-This yard is located at the end of an East, West valley between two ridge tops and has plenty of Southeast sun exposure. The valley opens up into a creek bottom.
-The hives are against the North slope and protected from wind
-Each went into winter with 2 deeps and 1 6 5/8 super
-Fall treatments applied
-Mite counts low
-No other pests
-No evidence of disease
-In late October all hives had good wintering numbers and brood was present
-All colonies wrapped
-All hives ventilated via upper entrance
-All hives leaning forward to keep moisture on front wall
I try to do everything by the book!! I thought I did it right. I thought?
-By the first week of December I could hear no buzzing in 9 of the 11 hives
-I went into one hive and it had no bees in it. It did have honey, pollen and capped brood
-Preparing for packages I tore the remaining 8 hives down this past weekend and its the same story for them, no bees.
-All the honey is left
-Frames of pollen left
-Few dead bees on the bottom boards
-Two hives had less than a fist full of bees dead in a cluster
-The two hives that were buzzing in December are alive and thriving
This year the farmer that rents from us stored his round bales in the same valley that my bees are in. The bales are wrapped in plastic.

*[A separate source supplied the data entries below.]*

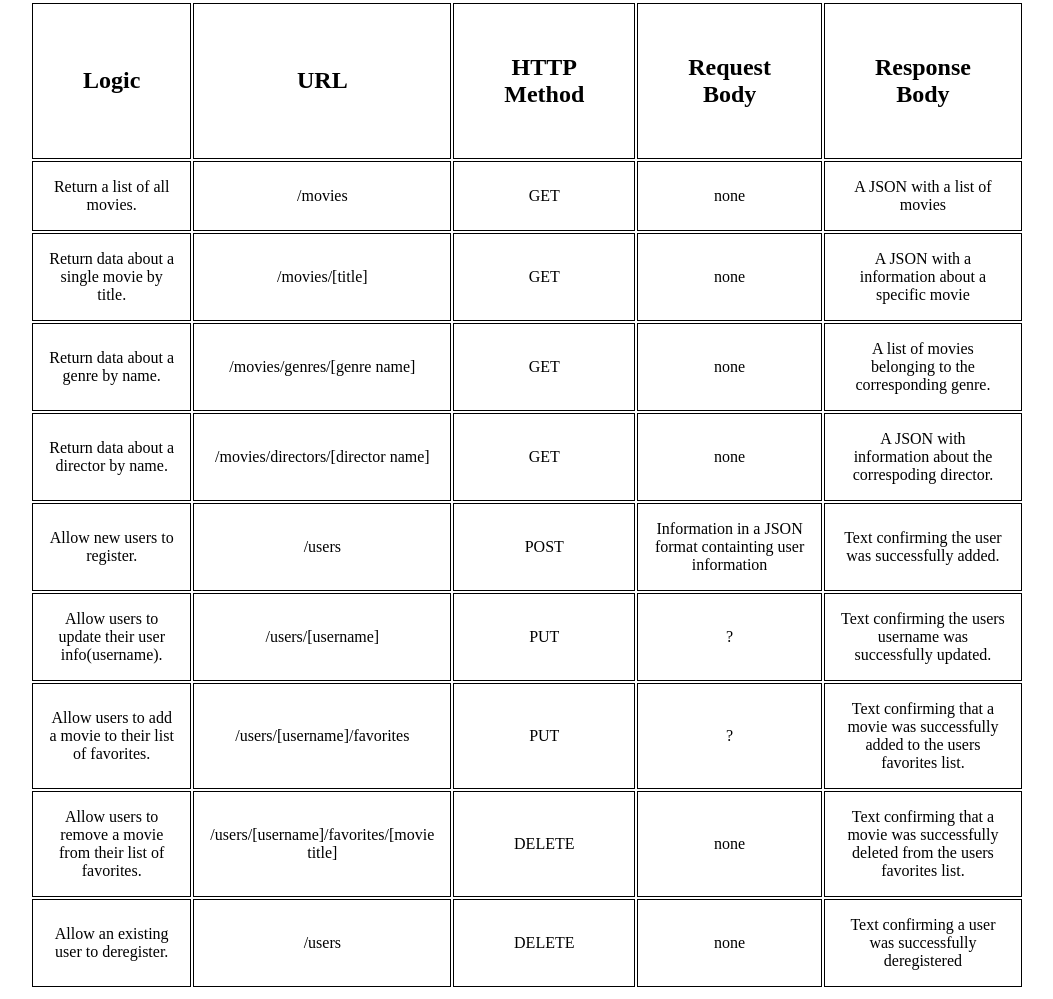
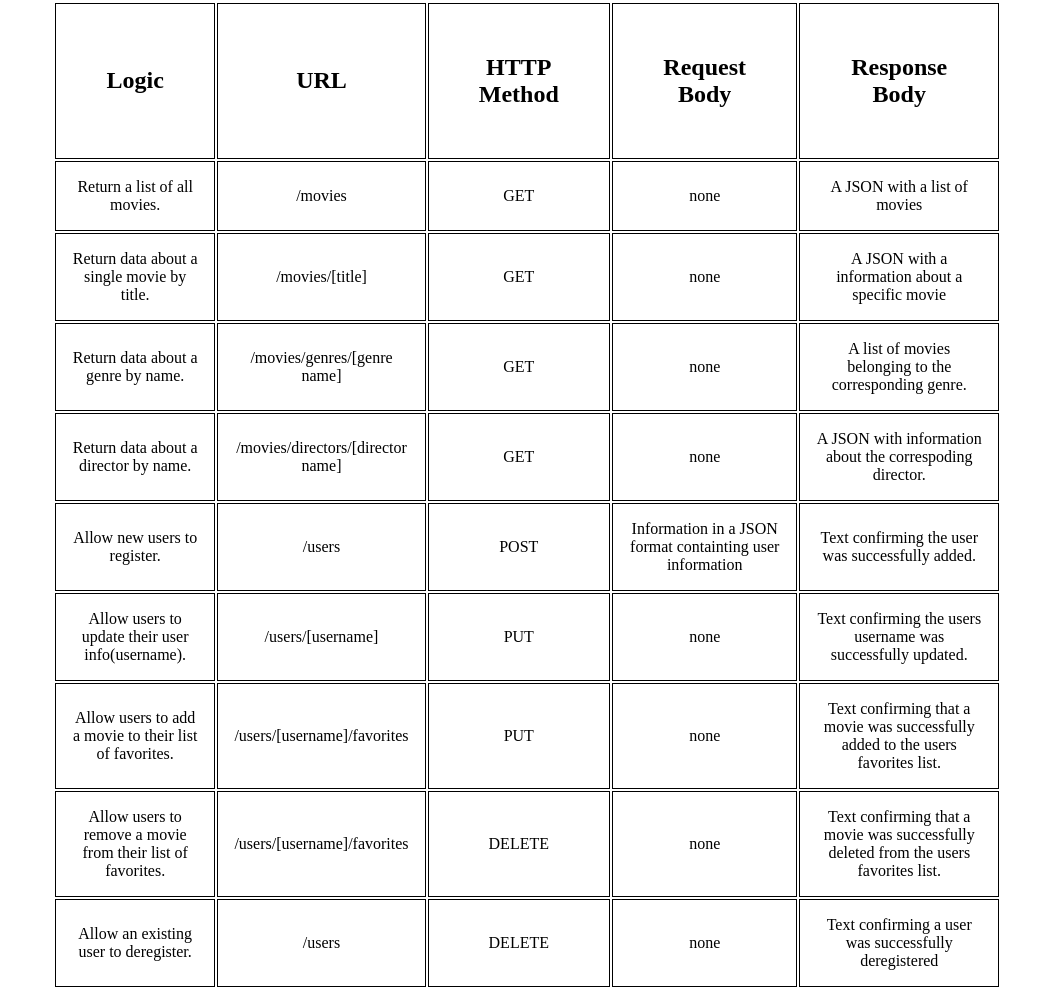
Before and after one commit to Arbietd21/movie-list-api, a website: page public/documentation.html in a window 1280 px wide. Shown: the part 79-1078 px from the top of the page, without its empty margins (113-1166 px from the left). Drawn offline with Linux system fonts and the light colour scheme.

Commit message:
updated documentation.html

```diff
--- a/public/documentation.html
+++ b/public/documentation.html
@@ -57,19 +57,19 @@
             <td>Allow users to update their user info(username).</td><!--Logic-->
             <td>/users/[username]</td><!--URL-->
             <td>PUT</td><!--Method-->
-            <td>?</td><!--Body-->
+            <td>none</td><!--Body-->
             <td>Text confirming the users username was successfully updated.</td><!--Response-->
         </tr>
         <tr>
             <td>Allow users to add a movie to their list of favorites.</td><!--Logic-->
             <td>/users/[username]/favorites</td><!--URL-->
             <td>PUT</td><!--Method-->
-            <td>?</td><!--Body-->
+            <td>none</td><!--Body-->
             <td>Text confirming that a movie was successfully added to the users favorites list.</td><!--Response-->
         </tr>
         <tr>
             <td>Allow users to remove a movie from their list of favorites.</td><!--Logic-->
-            <td>/users/[username]/favorites/[movie title]</td><!--URL-->
+            <td>/users/[username]/favorites</td><!--URL-->
             <td>DELETE</td><!--Method-->
             <td>none</td><!--Body-->
             <td>Text confirming that a movie was successfully deleted from the users favorites list.</td><!--Response-->
```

When bales are removed, the plastic is placed in a barrel and burned. The plastic smolders. When there is no wind the smoke just hangs in the valley like a thick fog and the hives are engulfed in it for hours.
When I first noticed this, without trying to be a jerk about it, I joked and told him that the smoke was going to run my bees out. I figured maybe he would get the hint and just take the plastic with him. Well, that didn't happen and most of the bees are gone. The hives are 2 hours away from me so I don't know exactly when they left in November.
I would be the first to admit fault in managing my hives, but because they left so early, it makes me wonder if the lingering smoke every other day had something to do with it.
Is this a plausible cause for absconding?